Book: When the Devil Dances by John Ringo

"Middle" book in a military science-fiction series

John Ringo
When the Devil Dances
Baen, 2003
ISBN: 0-7434=3602-4
ISBN-13: 978-0-7434-3602-1
678 pages

When the Devil Dances is the third book in John Ringo's four-book "Posleen War" series of military science-fiction novels. (My reviews of the first two are at: 1, 2.) Considerable spoilers for the first two novels follow.

When the Devil Dances has the burden of being the "middle" book of the series. In the first book we met the alien adversary, the Posleen, and in the second one they began to invade earth but were sometimes brought to a halt. Notably at the Potomac river by Michael O'Neal's few troops using armored combat suits supplied by friendly aliens. As this book begins, it's five years later and the only organized resistance to the Posleen is in central North America. The Posleen can't cross mountains well and human defenses have held them west of the Rockies and east of the Allegheny/Appalachian mountains. Michael O'Neal is now a major and he and his ACS troops are pretty mentally worn out and badly diminished in numbers from having to turn back incursions that the Posleen occasionally make up even well-defended valleys. (High-tech resupply from offworld is almost non-existent.)
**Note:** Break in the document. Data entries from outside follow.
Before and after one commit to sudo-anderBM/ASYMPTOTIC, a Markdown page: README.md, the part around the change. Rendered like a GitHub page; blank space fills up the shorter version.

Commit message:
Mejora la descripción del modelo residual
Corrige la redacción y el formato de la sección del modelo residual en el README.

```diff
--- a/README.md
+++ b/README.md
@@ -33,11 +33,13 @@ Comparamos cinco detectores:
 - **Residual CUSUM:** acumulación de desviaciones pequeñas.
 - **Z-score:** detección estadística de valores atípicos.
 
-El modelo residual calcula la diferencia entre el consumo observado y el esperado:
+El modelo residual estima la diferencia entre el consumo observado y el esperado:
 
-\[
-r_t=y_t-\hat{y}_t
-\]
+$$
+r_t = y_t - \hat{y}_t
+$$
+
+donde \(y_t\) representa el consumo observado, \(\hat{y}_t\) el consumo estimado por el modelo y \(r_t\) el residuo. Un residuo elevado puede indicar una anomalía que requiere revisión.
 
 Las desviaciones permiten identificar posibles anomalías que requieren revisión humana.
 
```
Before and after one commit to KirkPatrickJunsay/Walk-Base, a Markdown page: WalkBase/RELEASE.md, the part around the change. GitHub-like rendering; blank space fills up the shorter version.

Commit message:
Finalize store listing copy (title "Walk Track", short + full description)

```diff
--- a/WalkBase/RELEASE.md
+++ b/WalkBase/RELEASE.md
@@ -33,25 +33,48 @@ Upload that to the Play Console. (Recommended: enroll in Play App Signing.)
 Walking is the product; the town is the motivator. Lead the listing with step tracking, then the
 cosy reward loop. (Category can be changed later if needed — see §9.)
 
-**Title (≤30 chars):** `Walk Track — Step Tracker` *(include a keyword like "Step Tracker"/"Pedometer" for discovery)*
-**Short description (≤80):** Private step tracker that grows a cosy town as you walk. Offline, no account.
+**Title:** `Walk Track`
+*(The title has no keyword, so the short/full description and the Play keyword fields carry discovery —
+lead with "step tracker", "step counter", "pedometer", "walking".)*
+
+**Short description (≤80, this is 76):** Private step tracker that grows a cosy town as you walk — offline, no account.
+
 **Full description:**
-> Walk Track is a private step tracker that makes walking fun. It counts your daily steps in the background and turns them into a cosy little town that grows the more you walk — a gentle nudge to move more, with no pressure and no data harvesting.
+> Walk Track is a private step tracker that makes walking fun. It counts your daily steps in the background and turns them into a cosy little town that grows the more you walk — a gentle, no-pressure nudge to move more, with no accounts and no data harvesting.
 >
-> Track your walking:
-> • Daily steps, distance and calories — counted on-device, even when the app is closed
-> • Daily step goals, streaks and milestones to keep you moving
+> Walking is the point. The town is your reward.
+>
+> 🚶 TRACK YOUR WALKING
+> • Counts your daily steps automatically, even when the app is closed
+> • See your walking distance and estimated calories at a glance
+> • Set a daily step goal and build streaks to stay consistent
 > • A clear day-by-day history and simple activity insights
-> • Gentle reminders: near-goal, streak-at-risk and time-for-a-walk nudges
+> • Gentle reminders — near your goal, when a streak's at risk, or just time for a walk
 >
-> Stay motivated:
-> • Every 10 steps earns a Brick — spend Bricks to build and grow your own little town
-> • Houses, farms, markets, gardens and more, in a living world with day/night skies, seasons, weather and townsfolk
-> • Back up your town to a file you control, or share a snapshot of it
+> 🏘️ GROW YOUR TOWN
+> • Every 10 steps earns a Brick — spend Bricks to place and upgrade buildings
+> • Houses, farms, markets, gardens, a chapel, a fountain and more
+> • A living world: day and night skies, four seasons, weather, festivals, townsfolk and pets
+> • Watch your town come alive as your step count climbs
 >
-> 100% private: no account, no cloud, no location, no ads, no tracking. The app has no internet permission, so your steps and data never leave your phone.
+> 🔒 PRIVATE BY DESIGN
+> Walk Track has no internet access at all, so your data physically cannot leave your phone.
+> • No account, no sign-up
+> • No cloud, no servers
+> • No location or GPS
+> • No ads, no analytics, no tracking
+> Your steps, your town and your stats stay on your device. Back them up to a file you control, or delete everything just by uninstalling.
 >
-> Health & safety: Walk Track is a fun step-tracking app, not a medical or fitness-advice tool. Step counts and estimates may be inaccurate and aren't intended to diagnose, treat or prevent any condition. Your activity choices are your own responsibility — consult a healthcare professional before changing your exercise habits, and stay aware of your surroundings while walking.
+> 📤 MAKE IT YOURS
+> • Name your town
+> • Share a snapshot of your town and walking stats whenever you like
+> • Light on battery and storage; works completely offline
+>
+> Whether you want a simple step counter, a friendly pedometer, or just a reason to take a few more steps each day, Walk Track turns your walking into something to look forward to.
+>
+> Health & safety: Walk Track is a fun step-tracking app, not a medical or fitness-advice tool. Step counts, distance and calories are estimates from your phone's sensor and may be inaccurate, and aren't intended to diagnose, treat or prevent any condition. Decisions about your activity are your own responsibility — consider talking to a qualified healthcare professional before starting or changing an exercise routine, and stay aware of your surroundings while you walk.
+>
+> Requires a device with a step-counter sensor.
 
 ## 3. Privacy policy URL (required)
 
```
Worse, some among the Posleen have been learning from human strategy and tactics. They're no longer relying solely on superior numbers. And, of course, eventually one of those clever groups starts a very big incursion. And the book ends before the battle is over. As I said, it's the "middle" book and so things get as bad as possible consistent with there still being a ray of hope.

Still, there are some compensations. Such as an absurdly huge tank that's called Bun-Bun and a soldier who was nearly miraculously healed by aliens and is now something of a composite. Both of which come in handy. We also get to see some things from the point of view of the adversary and that always makes a book a bit more interesting.

There are certain things about the book that don't quite exactly make sense. Such as why the Posleen don't attack from the south. But I have said before that Mr Ringo's military thrillers are generally somewhat improbable even by the rather relaxed standards of the genre. And nevertheless I keep reading them. In this case, there's less payoff in terms of thrilling battles, but I imagine that that's being saved up for the last book.

Posted: Fri - August 20, 2010 at 08:49   Main   Category: